Vale Elizabeth Harrower
Novelist Elizabeth Harrower has died, aged 92.
Harrower was the author of five novels, beginning with Down in the City, first published in 1957. Down in the City and Harrower’s novels The Long Prospect (1958), The Catherine Wheel (1960) and The Watch Tower (1966) were subsequently re-released by Text Publishing as Text Classics after the establishment of the series in 2012.
Text also published Harrower’s short story collection A Few Days in the Country in 2016, and her final novel In Certain Circles, which was withdrawn from publication in the 1970s and remained unpublished until 2014. In Certain Circles went on to win the Voss Literary Prize, was longlisted for the Miles Franklin Literary Award, and was shortlisted for the Colin Roderick and NSW Premier’s Literary awards in 2015.
Text publisher Michael Heyward writes:
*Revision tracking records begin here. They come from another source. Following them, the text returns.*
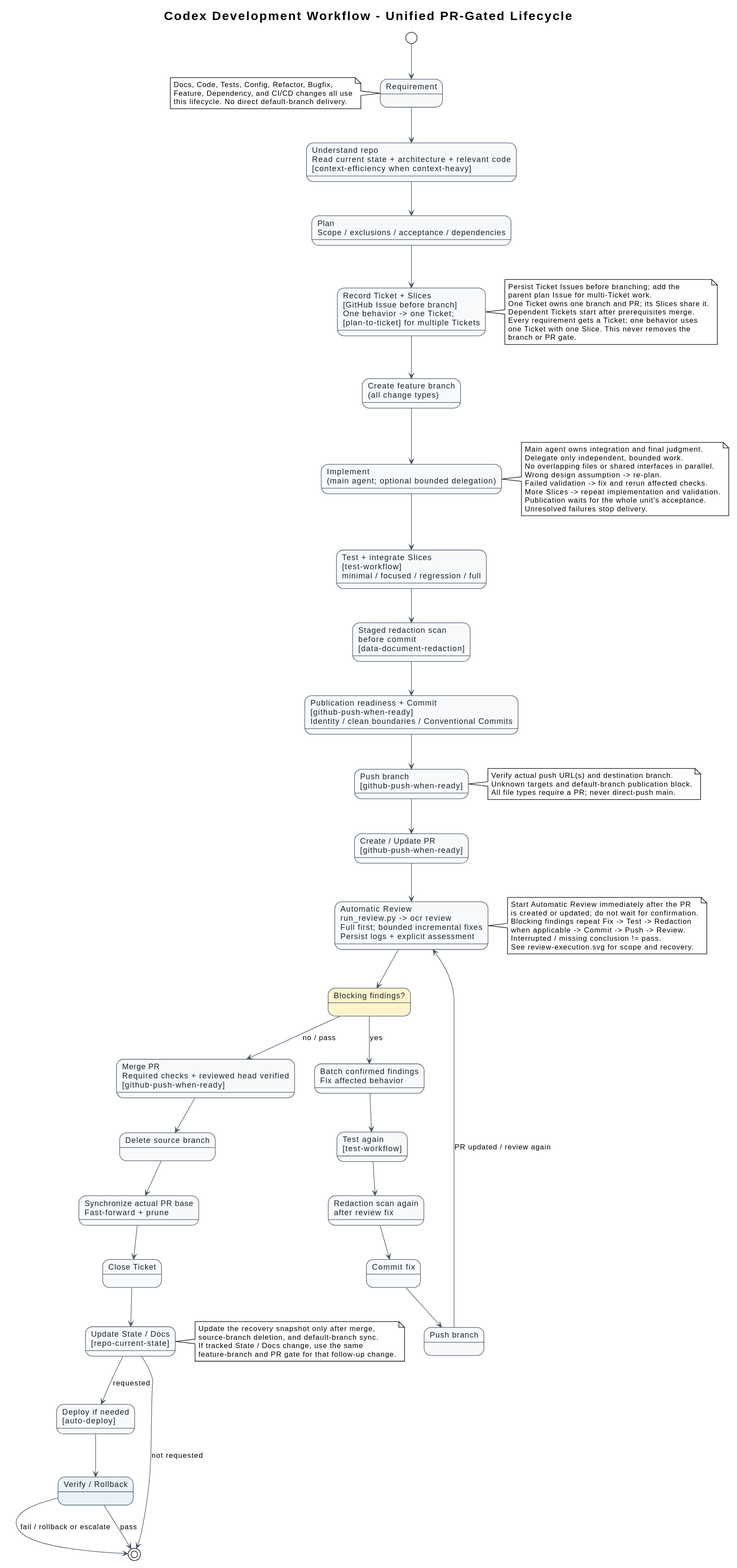
This is docs/diagrams/architecture.svg from i-zrhe2016/codex-development-workflow, a PlantUML export, as it was before one commit.
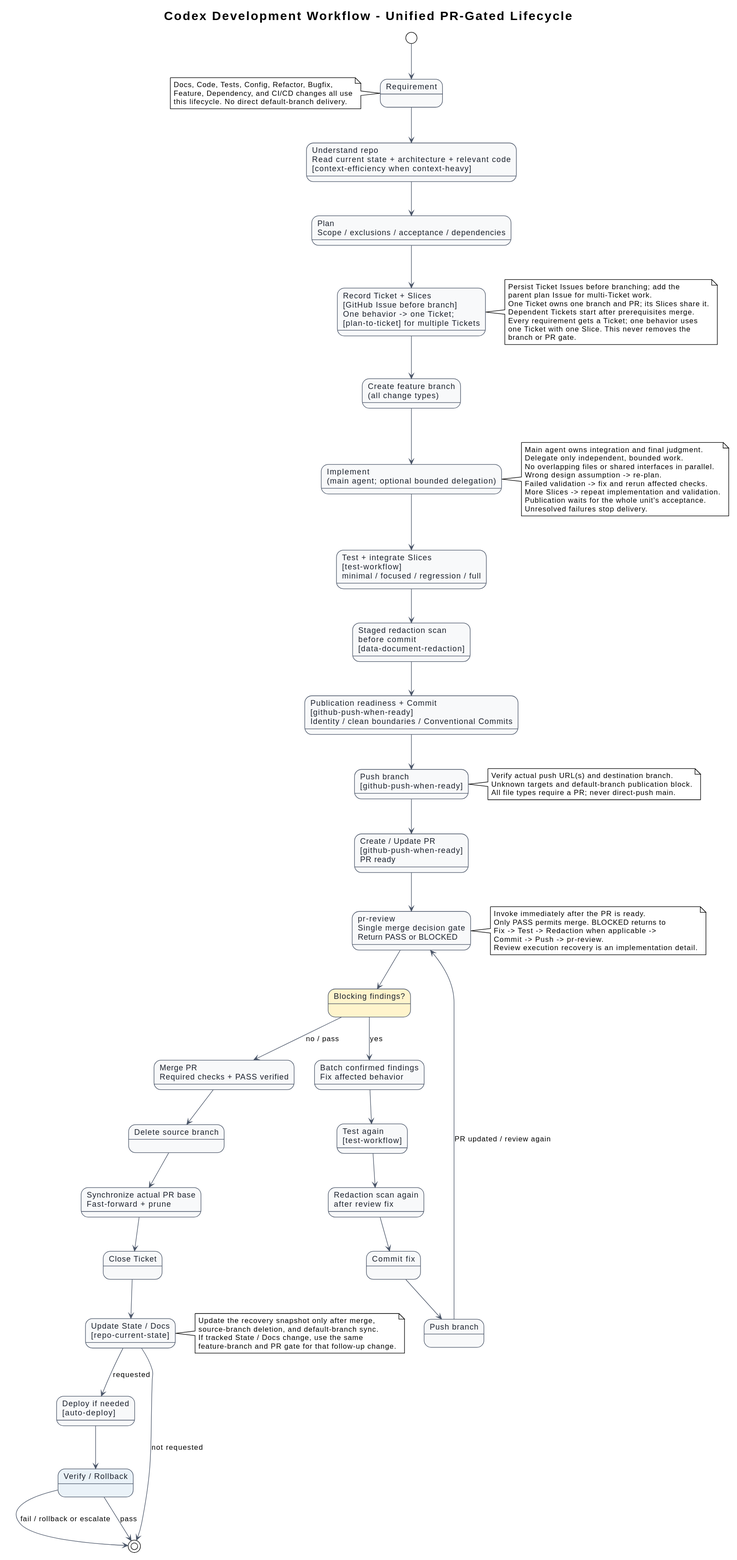
After the change.

Change to the diagram source:
```diff
@@ -22,15 +22,15 @@
 state "Staged redaction scan\nbefore commit\n[data-document-redaction]" as redact
 state "Publication readiness + Commit\n[github-push-when-ready]\nIdentity / clean boundaries / Conventional Commits" as commit
 state "Push branch\n[github-push-when-ready]" as push
-state "Create / Update PR\n[github-push-when-ready]" as pr
-state "Automatic Review\nrun_review.py -> ocr review\nFull first; bounded incremental fixes\nPersist logs + explicit assessment" as review
+state "Create / Update PR\n[github-push-when-ready]\nPR ready" as pr
+state "pr-review\nSingle merge decision gate\nReturn PASS or BLOCKED" as review
 state "Blocking findings?" as blocking #FFF4CC
 state "Batch confirmed findings\nFix affected behavior" as fix
 state "Test again\n[test-workflow]" as test_again
 state "Redaction scan again\nafter review fix" as redact_again
 state "Commit fix" as commit_fix
 state "Push branch" as push_fix
-state "Merge PR\nRequired checks + reviewed head verified\n[github-push-when-ready]" as merge
+state "Merge PR\nRequired checks + PASS verified" as merge
 state "Delete source branch" as delete_branch
 state "Synchronize actual PR base\nFast-forward + prune" as update_main
 state "Close Ticket" as close_ticket
@@ -79,12 +79,11 @@
 end note
 
 note right of review
-Start Automatic Review immediately after the PR
-is created or updated; do not wait for confirmation.
-Blocking findings repeat Fix -> Test -> Redaction
-when applicable -> Commit -> Push -> Review.
-Interrupted / missing conclusion != pass.
-See review-execution.svg for scope and recovery.
+Invoke immediately after the PR is ready.
+Only PASS permits merge. BLOCKED returns to
+Fix -> Test -> Redaction when applicable ->
+Commit -> Push -> pr-review.
+Review execution recovery is an implementation detail.
 end note
 
 note right of implement
```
‘Elizabeth Harrower died on Tuesday 7 July 2020 at the great age of ninety-two.
‘Elizabeth thought it was lucky to have a long life. It was lucky for us, because it gave us the chance to find and read her books while she was alive. Less than ten years ago her published novels—there were just four of them—were out of print, and she was all but forgotten. Apart from a handful of writers (Joan London and Michelle de Kretser among them), several generations of Australians had grown up barely knowing she existed.
‘Like many writers of her period, especially women, Elizabeth had a fractured career, but it wasn’t war or children or marriage or work that got in the way. Her vanishing act was her own doing. Born in 1928, she went to London in the early fifties, wrote three novels (Down in the City, The Long Prospect, The Catherine Wheel) and, at the end of the decade, when she had just turned thirty, came back to Australia. This was a stellar beginning. Christina Stead proclaimed that The Long Prospect has no equal in our literature. What other extraordinary novels would she write?
‘The Watch Tower was published in 1966, and earned a rave review from H.G. Kippax in the Sydney Morning Herald who declared that its only competition for the novel of the year was Patrick White’s The Solid Mandala. The trouble was that there were no copies to buy—all the stock was still on the ship from London. Such was Australian publishing.’
To read the full tribute, see the Text blog.